[Revision tracking records]
┌──

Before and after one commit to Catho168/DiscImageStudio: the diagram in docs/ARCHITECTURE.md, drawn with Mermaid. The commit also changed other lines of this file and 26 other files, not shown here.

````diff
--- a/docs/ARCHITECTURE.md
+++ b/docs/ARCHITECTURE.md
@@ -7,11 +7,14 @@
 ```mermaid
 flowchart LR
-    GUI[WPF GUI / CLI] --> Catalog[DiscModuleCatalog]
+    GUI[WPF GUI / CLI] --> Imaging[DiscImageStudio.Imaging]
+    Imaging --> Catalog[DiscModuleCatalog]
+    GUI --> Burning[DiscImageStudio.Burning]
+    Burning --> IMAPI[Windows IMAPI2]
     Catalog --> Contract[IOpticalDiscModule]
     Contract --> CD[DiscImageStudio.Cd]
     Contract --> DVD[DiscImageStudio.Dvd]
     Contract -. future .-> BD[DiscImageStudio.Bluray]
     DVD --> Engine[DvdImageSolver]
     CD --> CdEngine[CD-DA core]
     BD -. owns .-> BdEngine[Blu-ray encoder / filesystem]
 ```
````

└──
┌──

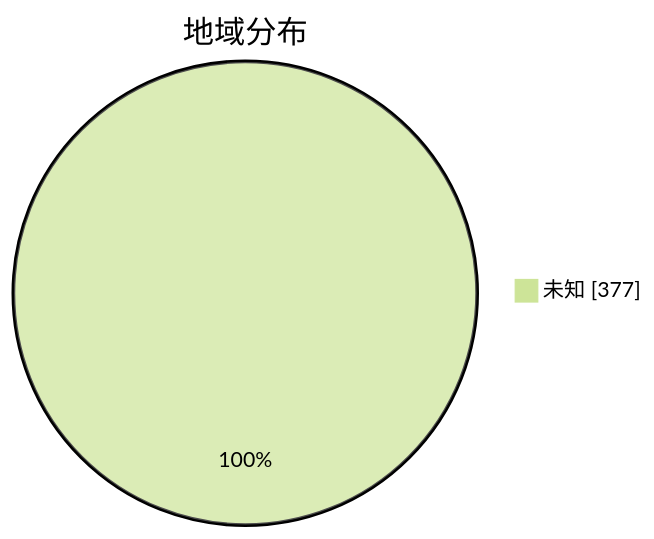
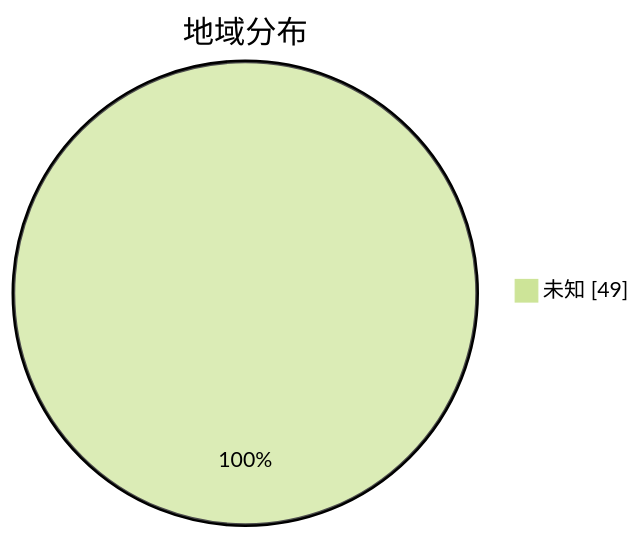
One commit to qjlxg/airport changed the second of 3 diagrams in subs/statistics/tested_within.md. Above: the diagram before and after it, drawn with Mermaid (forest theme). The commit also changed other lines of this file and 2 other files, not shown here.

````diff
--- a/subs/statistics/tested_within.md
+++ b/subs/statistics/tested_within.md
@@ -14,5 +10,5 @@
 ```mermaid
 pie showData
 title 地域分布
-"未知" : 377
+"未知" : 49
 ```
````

└──

A single number is the whole answer: report how many lines in the data above include the word "DiscModuleCatalog".

SOLUTION TO THIS PROBLEM - 2